### [DATA EXCERPTS]
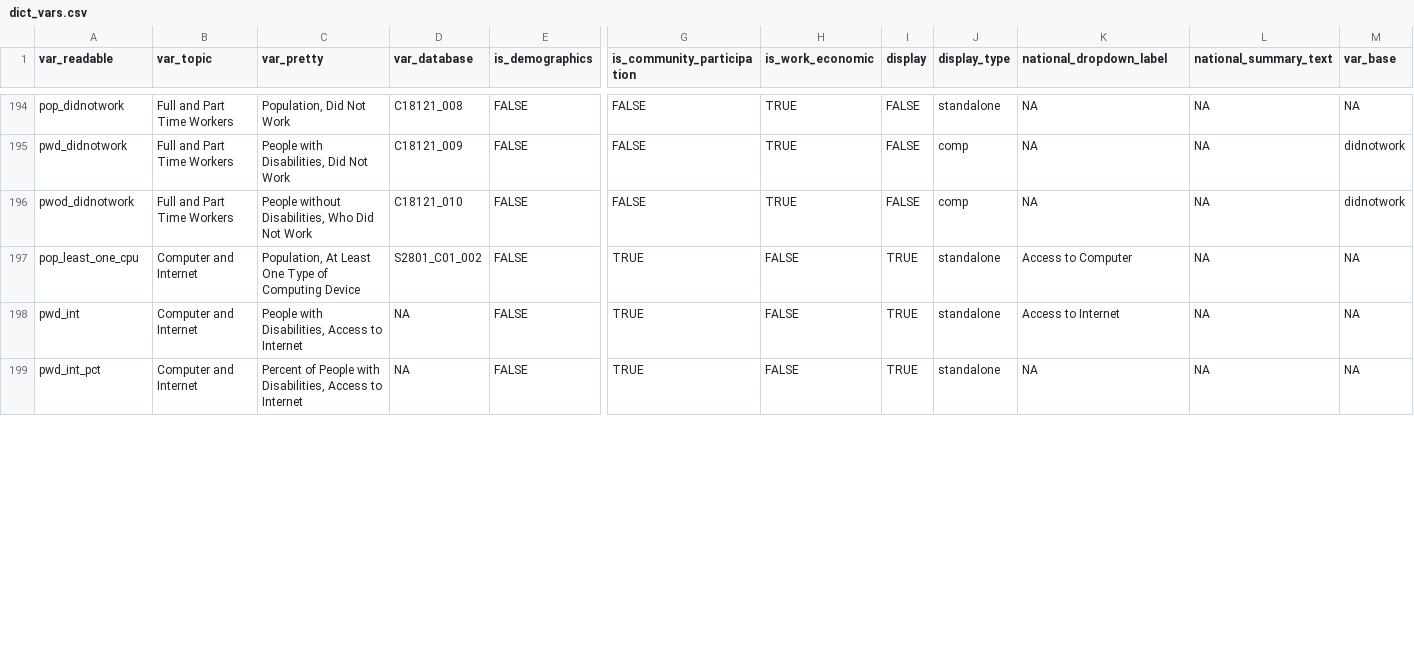
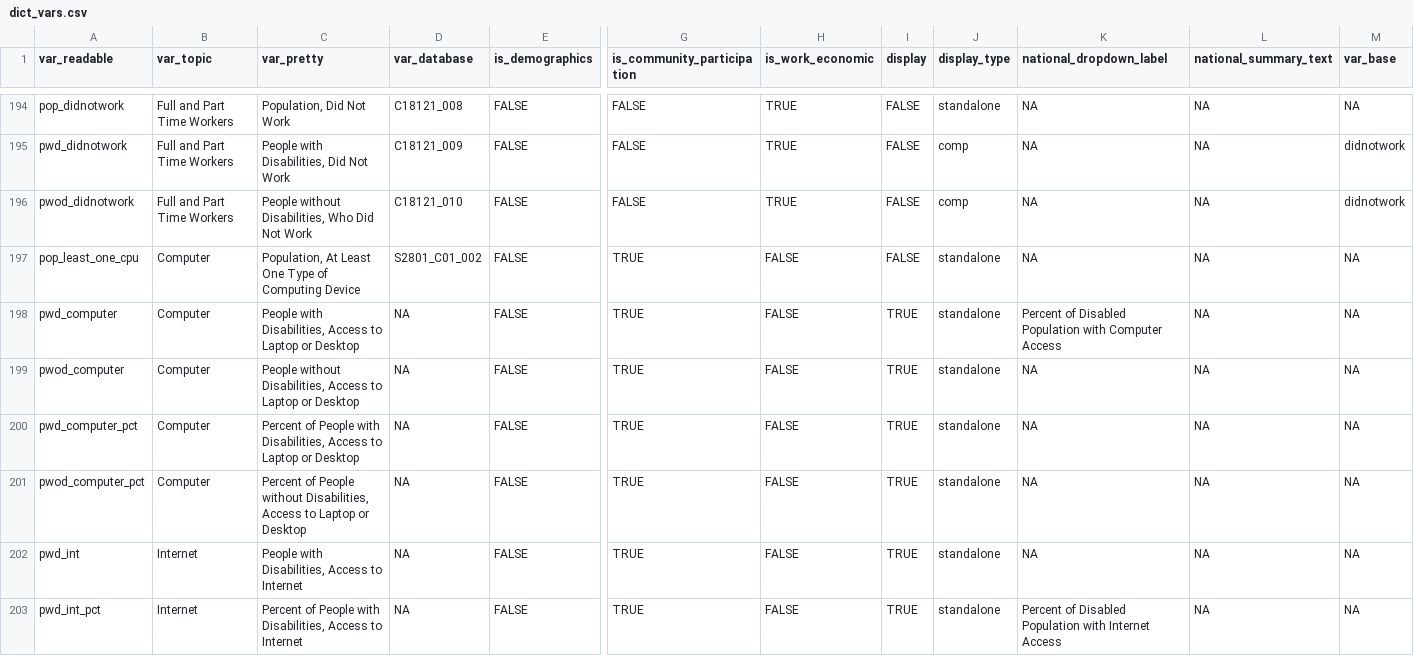
Before and after one commit to ada-parc/ADAPARCDataPipeline, a CSV file: dict_vars.csv, drawn as a sheet; only a part is shown, gaps mark what is left out; addresses are those after the commit; rows hold the shown columns only; the diff covers the shown part only; the diff names each change by its address in the sheet, - before the commit and + after, or states it on an @@ line.

```diff
--- a/dict_vars.csv
+++ b/dict_vars.csv
-B197 (var_topic): Computer and Internet
+B197 (var_topic): Computer
-I197 (display): TRUE
+I197 (display): FALSE
-K197 (national_dropdown_label): Access to Computer
+K197 (national_dropdown_label): NA
+row 198: pwd_computer | Computer | People with Disabilities, Access to Laptop or Desktop | NA | FALSE | TRUE | FALSE | TRUE | standalone | Percent of Disabled Population with Computer Access | NA | NA
+row 199: pwod_computer | Computer | People without Disabilities, Access to Laptop or Desktop | NA | FALSE | TRUE | FALSE | TRUE | standalone | NA | NA | NA
+row 200: pwd_computer_pct | Computer | Percent of People with Disabilities, Access to Laptop or Desktop | NA | FALSE | TRUE | FALSE | TRUE | standalone | NA | NA | NA
+row 201: pwod_computer_pct | Computer | Percent of People without Disabilities, Access to Laptop or Desktop | NA | FALSE | TRUE | FALSE | TRUE | standalone | NA | NA | NA
-B202:B203 (var_topic): Computer and Internet
+B202:B203 (var_topic): Internet
-K202 (national_dropdown_label): Access to Internet
+K202 (national_dropdown_label): NA
-K203 (national_dropdown_label): NA
+K203 (national_dropdown_label): Percent of Disabled Population with Internet Access
```
Also changed, not shown: 8 edited cells elsewhere in this file, access_int.csv, 1 other file.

### [EXERCISE DESCRIPTION]
Return every record exactly. Pictures stay out.

### [TASK ANSWER]
Before and after one commit to ada-parc/ADAPARCDataPipeline, a CSV file: dict_vars.csv, drawn as a sheet; only a part is shown, gaps mark what is left out; addresses are those after the commit; rows hold the shown columns only; the diff covers the shown part only; the diff names each change by its address in the sheet, - before the commit and + after, or states it on an @@ line.

```diff
--- a/dict_vars.csv
+++ b/dict_vars.csv
-B197 (var_topic): Computer and Internet
+B197 (var_topic): Computer
-I197 (display): TRUE
+I197 (display): FALSE
-K197 (national_dropdown_label): Access to Computer
+K197 (national_dropdown_label): NA
+row 198: pwd_computer | Computer | People with Disabilities, Access to Laptop or Desktop | NA | FALSE | TRUE | FALSE | TRUE | standalone | Percent of Disabled Population with Computer Access | NA | NA
+row 199: pwod_computer | Computer | People without Disabilities, Access to Laptop or Desktop | NA | FALSE | TRUE | FALSE | TRUE | standalone | NA | NA | NA
+row 200: pwd_computer_pct | Computer | Percent of People with Disabilities, Access to Laptop or Desktop | NA | FALSE | TRUE | FALSE | TRUE | standalone | NA | NA | NA
+row 201: pwod_computer_pct | Computer | Percent of People without Disabilities, Access to Laptop or Desktop | NA | FALSE | TRUE | FALSE | TRUE | standalone | NA | NA | NA
-B202:B203 (var_topic): Computer and Internet
+B202:B203 (var_topic): Internet
-K202 (national_dropdown_label): Access to Internet
+K202 (national_dropdown_label): NA
-K203 (national_dropdown_label): NA
+K203 (national_dropdown_label): Percent of Disabled Population with Internet Access
```
Also changed, not shown: 8 edited cells elsewhere in this file, access_int.csv, 1 other file.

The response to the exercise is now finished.